**Task directions**
Would you restate all the entries exactly, leaving nothing out?

**Material shown**
- Opening Delimiter -

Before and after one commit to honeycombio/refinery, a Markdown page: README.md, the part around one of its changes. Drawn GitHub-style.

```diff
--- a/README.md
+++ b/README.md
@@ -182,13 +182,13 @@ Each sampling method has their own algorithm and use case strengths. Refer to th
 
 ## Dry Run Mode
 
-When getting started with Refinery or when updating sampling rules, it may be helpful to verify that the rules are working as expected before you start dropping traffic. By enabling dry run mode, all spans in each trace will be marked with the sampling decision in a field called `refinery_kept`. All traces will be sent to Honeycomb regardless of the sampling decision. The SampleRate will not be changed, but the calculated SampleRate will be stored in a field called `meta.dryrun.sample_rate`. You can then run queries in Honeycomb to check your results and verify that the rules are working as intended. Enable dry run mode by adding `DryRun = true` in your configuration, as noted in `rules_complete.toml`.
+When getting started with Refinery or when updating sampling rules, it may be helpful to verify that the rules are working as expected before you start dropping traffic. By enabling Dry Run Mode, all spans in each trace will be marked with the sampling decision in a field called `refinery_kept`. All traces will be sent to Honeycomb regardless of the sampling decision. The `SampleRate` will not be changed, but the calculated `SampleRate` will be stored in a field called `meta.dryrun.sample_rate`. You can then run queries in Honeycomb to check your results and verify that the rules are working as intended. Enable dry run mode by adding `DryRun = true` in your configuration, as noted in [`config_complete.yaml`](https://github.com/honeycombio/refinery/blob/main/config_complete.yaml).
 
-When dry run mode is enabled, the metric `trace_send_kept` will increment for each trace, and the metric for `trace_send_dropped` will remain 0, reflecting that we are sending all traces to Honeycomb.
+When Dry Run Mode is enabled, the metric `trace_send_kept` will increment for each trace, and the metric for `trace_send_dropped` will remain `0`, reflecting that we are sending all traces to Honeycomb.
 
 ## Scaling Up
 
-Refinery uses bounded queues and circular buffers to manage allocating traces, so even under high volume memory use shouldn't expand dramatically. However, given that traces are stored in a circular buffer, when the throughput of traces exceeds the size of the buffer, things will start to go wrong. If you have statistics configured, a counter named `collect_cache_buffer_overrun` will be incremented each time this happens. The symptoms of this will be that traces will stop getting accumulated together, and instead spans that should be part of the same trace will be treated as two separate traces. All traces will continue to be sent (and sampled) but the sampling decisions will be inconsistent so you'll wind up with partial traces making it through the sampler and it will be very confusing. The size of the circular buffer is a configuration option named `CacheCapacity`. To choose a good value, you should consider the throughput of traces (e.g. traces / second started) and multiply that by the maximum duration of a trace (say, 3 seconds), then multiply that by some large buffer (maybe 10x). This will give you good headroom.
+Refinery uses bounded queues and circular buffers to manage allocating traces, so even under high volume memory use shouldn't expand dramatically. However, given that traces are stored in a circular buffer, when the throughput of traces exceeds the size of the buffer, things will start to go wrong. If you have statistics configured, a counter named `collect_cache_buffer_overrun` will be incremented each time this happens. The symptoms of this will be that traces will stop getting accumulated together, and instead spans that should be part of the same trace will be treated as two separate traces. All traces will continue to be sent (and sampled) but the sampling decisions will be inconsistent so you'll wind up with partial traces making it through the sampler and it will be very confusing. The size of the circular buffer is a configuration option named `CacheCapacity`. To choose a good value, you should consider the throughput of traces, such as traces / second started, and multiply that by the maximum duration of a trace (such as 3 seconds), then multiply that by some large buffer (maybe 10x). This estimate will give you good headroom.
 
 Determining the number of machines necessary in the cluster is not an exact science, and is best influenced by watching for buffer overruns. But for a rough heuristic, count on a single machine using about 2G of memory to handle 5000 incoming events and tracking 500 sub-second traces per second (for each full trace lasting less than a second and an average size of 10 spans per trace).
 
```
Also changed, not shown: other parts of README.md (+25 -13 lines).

- Closing Delimiter -

**Task output**
Before and after one commit to honeycombio/refinery, a Markdown page: README.md, the part around one of its changes. Drawn GitHub-style.

```diff
--- a/README.md
+++ b/README.md
@@ -182,13 +182,13 @@ Each sampling method has their own algorithm and use case strengths. Refer to th
 
 ## Dry Run Mode
 
-When getting started with Refinery or when updating sampling rules, it may be helpful to verify that the rules are working as expected before you start dropping traffic. By enabling dry run mode, all spans in each trace will be marked with the sampling decision in a field called `refinery_kept`. All traces will be sent to Honeycomb regardless of the sampling decision. The SampleRate will not be changed, but the calculated SampleRate will be stored in a field called `meta.dryrun.sample_rate`. You can then run queries in Honeycomb to check your results and verify that the rules are working as intended. Enable dry run mode by adding `DryRun = true` in your configuration, as noted in `rules_complete.toml`.
+When getting started with Refinery or when updating sampling rules, it may be helpful to verify that the rules are working as expected before you start dropping traffic. By enabling Dry Run Mode, all spans in each trace will be marked with the sampling decision in a field called `refinery_kept`. All traces will be sent to Honeycomb regardless of the sampling decision. The `SampleRate` will not be changed, but the calculated `SampleRate` will be stored in a field called `meta.dryrun.sample_rate`. You can then run queries in Honeycomb to check your results and verify that the rules are working as intended. Enable dry run mode by adding `DryRun = true` in your configuration, as noted in [`config_complete.yaml`](https://github.com/honeycombio/refinery/blob/main/config_complete.yaml).
 
-When dry run mode is enabled, the metric `trace_send_kept` will increment for each trace, and the metric for `trace_send_dropped` will remain 0, reflecting that we are sending all traces to Honeycomb.
+When Dry Run Mode is enabled, the metric `trace_send_kept` will increment for each trace, and the metric for `trace_send_dropped` will remain `0`, reflecting that we are sending all traces to Honeycomb.
 
 ## Scaling Up
 
-Refinery uses bounded queues and circular buffers to manage allocating traces, so even under high volume memory use shouldn't expand dramatically. However, given that traces are stored in a circular buffer, when the throughput of traces exceeds the size of the buffer, things will start to go wrong. If you have statistics configured, a counter named `collect_cache_buffer_overrun` will be incremented each time this happens. The symptoms of this will be that traces will stop getting accumulated together, and instead spans that should be part of the same trace will be treated as two separate traces. All traces will continue to be sent (and sampled) but the sampling decisions will be inconsistent so you'll wind up with partial traces making it through the sampler and it will be very confusing. The size of the circular buffer is a configuration option named `CacheCapacity`. To choose a good value, you should consider the throughput of traces (e.g. traces / second started) and multiply that by the maximum duration of a trace (say, 3 seconds), then multiply that by some large buffer (maybe 10x). This will give you good headroom.
+Refinery uses bounded queues and circular buffers to manage allocating traces, so even under high volume memory use shouldn't expand dramatically. However, given that traces are stored in a circular buffer, when the throughput of traces exceeds the size of the buffer, things will start to go wrong. If you have statistics configured, a counter named `collect_cache_buffer_overrun` will be incremented each time this happens. The symptoms of this will be that traces will stop getting accumulated together, and instead spans that should be part of the same trace will be treated as two separate traces. All traces will continue to be sent (and sampled) but the sampling decisions will be inconsistent so you'll wind up with partial traces making it through the sampler and it will be very confusing. The size of the circular buffer is a configuration option named `CacheCapacity`. To choose a good value, you should consider the throughput of traces, such as traces / second started, and multiply that by the maximum duration of a trace (such as 3 seconds), then multiply that by some large buffer (maybe 10x). This estimate will give you good headroom.
 
 Determining the number of machines necessary in the cluster is not an exact science, and is best influenced by watching for buffer overruns. But for a rough heuristic, count on a single machine using about 2G of memory to handle 5000 incoming events and tracking 500 sub-second traces per second (for each full trace lasting less than a second and an average size of 10 spans per trace).
 
```
Also changed, not shown: other parts of README.md (+25 -13 lines).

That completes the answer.